When the MPC met on 24 September 2012, the last available data on national accounts and employment were for 2012Q1 while the last data on external trade and the balance of payments were for 2012Q2. Monetary data on hand was for July 2012 and the last data available on CPI and inflation were for August 2012.
Abbreviations and Definitions
Headline inflation is measured by the change in the average Consumer Price Index (CPI) over a twelve-month period compared with the corresponding previous twelve-month period.
Y-o-y inflation is measured by the change in the CPI for a given month compared with the corresponding month of the preceding year.
CORE1 inflation excludes food, beverages and tobacco and mortgage interest on housing loan from the CPI basket. Both headline and y-o-y CORE1 inflation measures are available.
CORE2 inflation excludes food, beverages and tobacco, mortgage interest, energy prices and administered prices from the CPI basket. Both headline and y-o-y CORE2 inflation measures are available.
Dealt exchange rate is the weighted average rupee selling rate derived from transactions of US$30,000, and above, or equivalent.
MERI 1 is the Mauritius Exchange Rate Index, a nominal effective exchange rate introduced in July 2008, based on the currency distribution of merchandise trade.
MERI 2 is the Mauritius Exchange Rate Index, a nominal effective exchange rate introduced in July 2008, based on the currency distribution of merchandise trade and tourist earnings.

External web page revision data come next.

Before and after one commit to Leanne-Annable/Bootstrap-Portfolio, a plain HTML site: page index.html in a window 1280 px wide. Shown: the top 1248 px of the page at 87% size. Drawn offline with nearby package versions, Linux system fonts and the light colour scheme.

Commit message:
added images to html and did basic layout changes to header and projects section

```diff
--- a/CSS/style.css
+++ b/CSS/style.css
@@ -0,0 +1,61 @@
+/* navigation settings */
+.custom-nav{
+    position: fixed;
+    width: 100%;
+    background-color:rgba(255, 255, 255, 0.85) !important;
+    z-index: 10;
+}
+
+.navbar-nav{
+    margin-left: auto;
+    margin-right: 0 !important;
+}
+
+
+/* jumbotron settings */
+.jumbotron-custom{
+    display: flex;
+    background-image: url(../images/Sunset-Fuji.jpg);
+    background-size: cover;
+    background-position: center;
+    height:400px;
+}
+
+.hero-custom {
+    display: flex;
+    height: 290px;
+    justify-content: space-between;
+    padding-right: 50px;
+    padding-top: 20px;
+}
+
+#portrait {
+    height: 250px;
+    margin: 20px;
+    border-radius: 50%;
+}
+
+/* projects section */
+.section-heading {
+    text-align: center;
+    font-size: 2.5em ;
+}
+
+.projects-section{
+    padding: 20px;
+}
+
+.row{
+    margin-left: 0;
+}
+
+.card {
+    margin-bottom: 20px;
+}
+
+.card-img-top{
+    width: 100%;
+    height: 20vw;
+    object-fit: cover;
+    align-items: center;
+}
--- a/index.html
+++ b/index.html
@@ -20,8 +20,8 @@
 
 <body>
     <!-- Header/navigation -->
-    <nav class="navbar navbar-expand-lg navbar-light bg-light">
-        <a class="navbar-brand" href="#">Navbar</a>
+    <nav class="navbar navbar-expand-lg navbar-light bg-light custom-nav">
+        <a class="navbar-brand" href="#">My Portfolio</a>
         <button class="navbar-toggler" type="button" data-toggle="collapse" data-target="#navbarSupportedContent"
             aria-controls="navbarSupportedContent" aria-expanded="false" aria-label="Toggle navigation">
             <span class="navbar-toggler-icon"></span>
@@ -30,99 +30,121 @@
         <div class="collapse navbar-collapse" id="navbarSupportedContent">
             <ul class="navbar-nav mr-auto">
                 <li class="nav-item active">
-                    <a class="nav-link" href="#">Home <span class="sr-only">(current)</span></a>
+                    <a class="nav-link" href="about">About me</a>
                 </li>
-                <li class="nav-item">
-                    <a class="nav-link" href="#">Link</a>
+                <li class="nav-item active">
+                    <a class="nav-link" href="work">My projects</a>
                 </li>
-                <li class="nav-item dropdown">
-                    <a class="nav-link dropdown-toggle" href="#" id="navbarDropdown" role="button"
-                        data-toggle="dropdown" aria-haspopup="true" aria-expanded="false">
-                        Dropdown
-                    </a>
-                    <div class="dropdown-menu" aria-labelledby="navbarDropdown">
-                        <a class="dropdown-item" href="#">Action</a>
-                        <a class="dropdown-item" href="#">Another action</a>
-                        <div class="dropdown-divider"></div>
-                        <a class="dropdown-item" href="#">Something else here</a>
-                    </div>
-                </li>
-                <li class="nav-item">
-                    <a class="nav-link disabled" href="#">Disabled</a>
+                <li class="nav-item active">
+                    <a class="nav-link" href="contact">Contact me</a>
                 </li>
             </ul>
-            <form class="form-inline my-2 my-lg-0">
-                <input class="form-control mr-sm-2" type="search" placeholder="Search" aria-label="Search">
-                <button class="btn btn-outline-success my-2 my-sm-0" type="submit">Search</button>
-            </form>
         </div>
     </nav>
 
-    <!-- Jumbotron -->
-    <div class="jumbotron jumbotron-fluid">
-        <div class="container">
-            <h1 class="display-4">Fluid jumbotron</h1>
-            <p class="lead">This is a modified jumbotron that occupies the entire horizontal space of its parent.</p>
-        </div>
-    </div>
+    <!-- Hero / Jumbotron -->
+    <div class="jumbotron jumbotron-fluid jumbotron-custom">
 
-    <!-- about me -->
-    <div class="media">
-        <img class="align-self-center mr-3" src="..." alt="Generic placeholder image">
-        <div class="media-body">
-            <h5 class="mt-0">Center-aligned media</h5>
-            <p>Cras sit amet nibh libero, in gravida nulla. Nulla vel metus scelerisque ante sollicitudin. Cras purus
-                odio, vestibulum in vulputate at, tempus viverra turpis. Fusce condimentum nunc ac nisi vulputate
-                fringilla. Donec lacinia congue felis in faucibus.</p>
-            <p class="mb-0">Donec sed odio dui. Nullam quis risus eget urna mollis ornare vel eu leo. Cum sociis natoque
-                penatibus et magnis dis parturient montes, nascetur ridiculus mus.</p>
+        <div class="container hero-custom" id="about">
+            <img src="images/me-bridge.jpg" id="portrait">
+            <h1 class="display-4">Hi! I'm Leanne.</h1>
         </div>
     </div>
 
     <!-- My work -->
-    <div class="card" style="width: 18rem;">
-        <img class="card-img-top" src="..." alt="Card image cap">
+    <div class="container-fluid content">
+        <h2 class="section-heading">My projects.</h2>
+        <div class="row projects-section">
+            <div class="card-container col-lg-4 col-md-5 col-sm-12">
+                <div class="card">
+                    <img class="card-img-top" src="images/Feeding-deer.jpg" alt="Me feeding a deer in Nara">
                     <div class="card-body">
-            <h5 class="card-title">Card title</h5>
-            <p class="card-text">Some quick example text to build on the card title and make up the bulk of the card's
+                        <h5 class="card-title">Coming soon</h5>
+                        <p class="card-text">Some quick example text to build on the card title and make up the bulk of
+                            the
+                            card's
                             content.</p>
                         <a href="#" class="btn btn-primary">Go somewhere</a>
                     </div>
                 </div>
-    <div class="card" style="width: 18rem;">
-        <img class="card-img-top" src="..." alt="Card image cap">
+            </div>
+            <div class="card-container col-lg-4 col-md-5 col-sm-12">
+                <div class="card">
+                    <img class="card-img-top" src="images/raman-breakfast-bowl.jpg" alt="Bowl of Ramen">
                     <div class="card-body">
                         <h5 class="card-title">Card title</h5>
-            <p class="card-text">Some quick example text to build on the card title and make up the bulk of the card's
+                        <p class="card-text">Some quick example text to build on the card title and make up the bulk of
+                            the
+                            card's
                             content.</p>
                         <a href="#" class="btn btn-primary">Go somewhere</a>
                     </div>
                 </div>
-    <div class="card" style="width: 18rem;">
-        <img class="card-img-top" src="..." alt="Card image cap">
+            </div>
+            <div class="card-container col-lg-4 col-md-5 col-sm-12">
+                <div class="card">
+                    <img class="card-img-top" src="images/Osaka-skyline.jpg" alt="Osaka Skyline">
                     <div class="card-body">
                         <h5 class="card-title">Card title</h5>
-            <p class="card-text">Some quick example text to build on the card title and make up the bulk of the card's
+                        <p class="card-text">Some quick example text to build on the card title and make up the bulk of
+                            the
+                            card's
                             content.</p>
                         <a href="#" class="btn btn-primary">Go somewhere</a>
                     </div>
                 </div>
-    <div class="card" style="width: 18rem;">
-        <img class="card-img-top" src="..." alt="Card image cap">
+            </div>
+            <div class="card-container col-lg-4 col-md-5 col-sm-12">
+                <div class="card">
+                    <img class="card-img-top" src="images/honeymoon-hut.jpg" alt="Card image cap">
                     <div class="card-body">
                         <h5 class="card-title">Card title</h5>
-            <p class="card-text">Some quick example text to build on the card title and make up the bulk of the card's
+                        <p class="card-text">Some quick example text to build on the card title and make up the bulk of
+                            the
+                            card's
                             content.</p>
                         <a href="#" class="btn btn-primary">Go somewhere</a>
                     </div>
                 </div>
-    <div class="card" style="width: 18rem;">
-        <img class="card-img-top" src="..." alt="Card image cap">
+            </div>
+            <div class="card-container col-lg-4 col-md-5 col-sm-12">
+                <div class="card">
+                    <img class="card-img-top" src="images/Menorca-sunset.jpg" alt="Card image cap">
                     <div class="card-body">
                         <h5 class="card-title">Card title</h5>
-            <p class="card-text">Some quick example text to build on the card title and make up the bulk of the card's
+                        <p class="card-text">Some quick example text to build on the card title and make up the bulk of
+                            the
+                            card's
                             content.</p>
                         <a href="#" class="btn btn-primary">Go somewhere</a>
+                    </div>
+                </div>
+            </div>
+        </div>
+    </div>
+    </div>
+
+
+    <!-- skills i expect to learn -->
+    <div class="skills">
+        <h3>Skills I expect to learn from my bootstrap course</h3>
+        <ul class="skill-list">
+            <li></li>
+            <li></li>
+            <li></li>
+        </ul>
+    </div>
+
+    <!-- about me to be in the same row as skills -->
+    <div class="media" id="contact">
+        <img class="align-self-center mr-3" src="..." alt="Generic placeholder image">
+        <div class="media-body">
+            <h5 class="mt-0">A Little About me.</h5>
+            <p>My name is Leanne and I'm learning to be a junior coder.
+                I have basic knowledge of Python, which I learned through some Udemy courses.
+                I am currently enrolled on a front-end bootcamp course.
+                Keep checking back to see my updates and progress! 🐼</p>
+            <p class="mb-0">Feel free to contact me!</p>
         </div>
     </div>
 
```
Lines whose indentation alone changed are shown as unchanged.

GBC1s are resident corporations which conduct business outside Mauritius. The law has recently been amended to allow them to transact with residents provided that their activities in Mauritius are ancillary to their core business with non-residents. Other investment includes all debt liabilities between unaffiliated non-residents and residents, which are not securitised. It can be classified by institutional sector: general government, monetary authorities, banks, and other sector, and sub-classified between short-term and long-term.
Y-o-y refers to year-on-year changes.
Q-o-q refers to quarter-on-quarter changes